If a corner suddenly tightens on you, don't panic. Easier said than done I know, but you must relax, turn your neck and point your head to force your eyes to look through the corner to where you want to be going, and let the bike take you there. You go where you look, it really is that simple and nine times out of ten the bike will make the corner even if your brain thinks you won't.

Whatever you do don't give up on the corner and get fixated looking at where you think you're about to crash if you leave the road. Look there and you will go there is the rule - so if you look at that ditch thinking 'oh no, I'm going to crash in there', sure as eggs is eggs, you will. Look where you want to go and go there instead, then pull up and take a breather to chill out.

And whenever you're cornering, be aware of what your tyres are up to. Feel every last bit of feedback you can through all your sensors - that's your arse, hands and feet. The more you concentrate on this, the more you'll be able to tell as time goes on. There's no secret to it, it just takes time and you only get to know where the limit is by approaching it gradually.

Niall's homework

Right then, I’ve got two pieces of homework for you lot today.

First of all, go to a twisty stretch you know and ride it a few times to refamilarise yourself with it. Then, when you’re comfortable, try riding it without brakes, slowing yourself on engine braking alone. This will force you to concentrate on arriving at corners at the correct speed, on the right line and in the right gear. Obviously use the brakes if you need them, but keep at it until you can do the whole section smooth, relaxed and with no brakes.

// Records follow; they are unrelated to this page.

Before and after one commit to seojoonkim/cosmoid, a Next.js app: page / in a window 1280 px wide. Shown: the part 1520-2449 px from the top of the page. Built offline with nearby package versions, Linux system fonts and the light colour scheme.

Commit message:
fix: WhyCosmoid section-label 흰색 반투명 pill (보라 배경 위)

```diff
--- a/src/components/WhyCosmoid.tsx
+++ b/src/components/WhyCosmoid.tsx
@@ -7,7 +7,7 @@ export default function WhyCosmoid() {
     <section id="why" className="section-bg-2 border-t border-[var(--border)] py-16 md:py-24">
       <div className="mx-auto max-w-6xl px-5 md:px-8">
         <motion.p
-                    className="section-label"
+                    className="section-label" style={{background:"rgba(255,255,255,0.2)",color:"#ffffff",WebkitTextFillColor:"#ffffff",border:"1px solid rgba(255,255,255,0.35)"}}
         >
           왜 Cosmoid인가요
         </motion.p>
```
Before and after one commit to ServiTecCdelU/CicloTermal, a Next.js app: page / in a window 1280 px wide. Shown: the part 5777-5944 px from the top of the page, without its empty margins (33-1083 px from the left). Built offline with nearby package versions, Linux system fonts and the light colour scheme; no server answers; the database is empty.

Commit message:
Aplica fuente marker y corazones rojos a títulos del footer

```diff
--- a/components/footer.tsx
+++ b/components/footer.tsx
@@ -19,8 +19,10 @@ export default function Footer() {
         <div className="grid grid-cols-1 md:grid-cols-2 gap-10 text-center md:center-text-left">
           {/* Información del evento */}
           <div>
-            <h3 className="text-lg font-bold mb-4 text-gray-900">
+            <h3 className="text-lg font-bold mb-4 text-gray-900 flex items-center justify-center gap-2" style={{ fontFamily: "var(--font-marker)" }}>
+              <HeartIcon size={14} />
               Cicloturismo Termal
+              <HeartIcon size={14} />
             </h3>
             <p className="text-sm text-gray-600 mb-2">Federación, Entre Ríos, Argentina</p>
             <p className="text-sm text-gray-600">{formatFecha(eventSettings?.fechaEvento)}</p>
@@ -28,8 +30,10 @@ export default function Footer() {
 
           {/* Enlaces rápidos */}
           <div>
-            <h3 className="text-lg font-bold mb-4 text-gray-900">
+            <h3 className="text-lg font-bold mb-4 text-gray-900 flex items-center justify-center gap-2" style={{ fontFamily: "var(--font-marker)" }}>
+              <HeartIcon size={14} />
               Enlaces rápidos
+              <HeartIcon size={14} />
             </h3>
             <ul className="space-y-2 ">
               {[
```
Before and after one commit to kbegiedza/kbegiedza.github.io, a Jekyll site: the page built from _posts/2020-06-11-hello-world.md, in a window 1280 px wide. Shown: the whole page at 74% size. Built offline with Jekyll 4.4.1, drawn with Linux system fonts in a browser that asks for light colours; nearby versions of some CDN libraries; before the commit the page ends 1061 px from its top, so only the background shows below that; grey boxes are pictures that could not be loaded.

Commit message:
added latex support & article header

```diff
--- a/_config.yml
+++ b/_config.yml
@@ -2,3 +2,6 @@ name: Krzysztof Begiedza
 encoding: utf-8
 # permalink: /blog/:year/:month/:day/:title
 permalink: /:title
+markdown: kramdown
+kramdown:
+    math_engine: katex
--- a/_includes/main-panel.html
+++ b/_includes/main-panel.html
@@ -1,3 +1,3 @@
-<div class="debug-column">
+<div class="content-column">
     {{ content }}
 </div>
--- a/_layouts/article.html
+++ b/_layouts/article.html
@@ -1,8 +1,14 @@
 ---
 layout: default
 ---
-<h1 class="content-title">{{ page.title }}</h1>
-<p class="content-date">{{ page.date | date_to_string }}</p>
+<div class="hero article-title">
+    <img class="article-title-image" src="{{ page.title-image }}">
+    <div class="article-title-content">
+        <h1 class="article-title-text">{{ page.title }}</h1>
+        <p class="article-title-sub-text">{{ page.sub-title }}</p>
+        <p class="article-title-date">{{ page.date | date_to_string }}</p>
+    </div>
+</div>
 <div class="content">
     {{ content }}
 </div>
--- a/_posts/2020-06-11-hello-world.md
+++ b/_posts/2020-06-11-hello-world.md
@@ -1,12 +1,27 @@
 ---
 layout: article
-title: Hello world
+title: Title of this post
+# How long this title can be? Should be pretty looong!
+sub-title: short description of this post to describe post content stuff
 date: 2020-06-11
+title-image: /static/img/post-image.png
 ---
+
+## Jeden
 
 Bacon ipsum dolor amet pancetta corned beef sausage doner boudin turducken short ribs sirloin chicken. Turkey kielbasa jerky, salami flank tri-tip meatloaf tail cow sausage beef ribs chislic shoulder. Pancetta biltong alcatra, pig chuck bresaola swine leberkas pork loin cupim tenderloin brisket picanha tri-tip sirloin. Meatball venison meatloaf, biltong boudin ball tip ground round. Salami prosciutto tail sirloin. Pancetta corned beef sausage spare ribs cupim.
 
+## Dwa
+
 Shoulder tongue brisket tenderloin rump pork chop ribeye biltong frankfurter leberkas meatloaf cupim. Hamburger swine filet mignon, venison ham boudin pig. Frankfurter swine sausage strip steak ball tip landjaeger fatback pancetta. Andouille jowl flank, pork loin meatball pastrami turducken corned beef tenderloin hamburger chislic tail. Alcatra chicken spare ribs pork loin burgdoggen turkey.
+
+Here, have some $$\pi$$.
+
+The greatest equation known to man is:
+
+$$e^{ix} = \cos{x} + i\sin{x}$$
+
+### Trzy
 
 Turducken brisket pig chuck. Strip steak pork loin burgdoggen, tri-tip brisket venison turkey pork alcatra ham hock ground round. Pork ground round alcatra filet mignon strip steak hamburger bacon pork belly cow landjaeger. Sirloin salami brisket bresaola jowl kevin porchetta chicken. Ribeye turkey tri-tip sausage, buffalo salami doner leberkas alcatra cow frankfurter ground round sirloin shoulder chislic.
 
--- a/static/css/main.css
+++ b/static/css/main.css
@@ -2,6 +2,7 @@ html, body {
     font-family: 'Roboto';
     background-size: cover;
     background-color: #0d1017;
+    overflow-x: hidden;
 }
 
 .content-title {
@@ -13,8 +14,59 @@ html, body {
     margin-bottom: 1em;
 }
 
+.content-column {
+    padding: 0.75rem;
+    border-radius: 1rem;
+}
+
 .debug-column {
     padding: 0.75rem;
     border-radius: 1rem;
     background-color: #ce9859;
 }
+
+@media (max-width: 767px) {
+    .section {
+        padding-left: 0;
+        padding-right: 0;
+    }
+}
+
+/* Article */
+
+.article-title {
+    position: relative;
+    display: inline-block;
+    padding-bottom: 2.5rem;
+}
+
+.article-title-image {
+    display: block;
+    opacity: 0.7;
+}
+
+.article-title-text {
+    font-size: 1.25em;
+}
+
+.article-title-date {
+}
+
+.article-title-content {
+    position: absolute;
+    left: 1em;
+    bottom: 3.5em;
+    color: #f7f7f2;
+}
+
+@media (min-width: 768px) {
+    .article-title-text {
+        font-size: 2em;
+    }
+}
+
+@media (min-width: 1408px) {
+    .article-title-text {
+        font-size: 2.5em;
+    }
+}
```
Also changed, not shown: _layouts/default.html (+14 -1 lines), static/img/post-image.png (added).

That too easy for you? Right then, try this. Head for some twisties you don’t know and try the same thing. Again, use the brakes whenever you need them, but as your road-reading, positioning and lines improve you’ll be able to ride unknown roads without brakes. When you can do this down any stretch you don’t know, not only will you be way safer and smoother, you’ll also have the option for more speed by bringing the brakes into the equation properly. Just remember, your actual entry speeds shouldn’t be much faster, if at all, than when you weren’t using the anchors.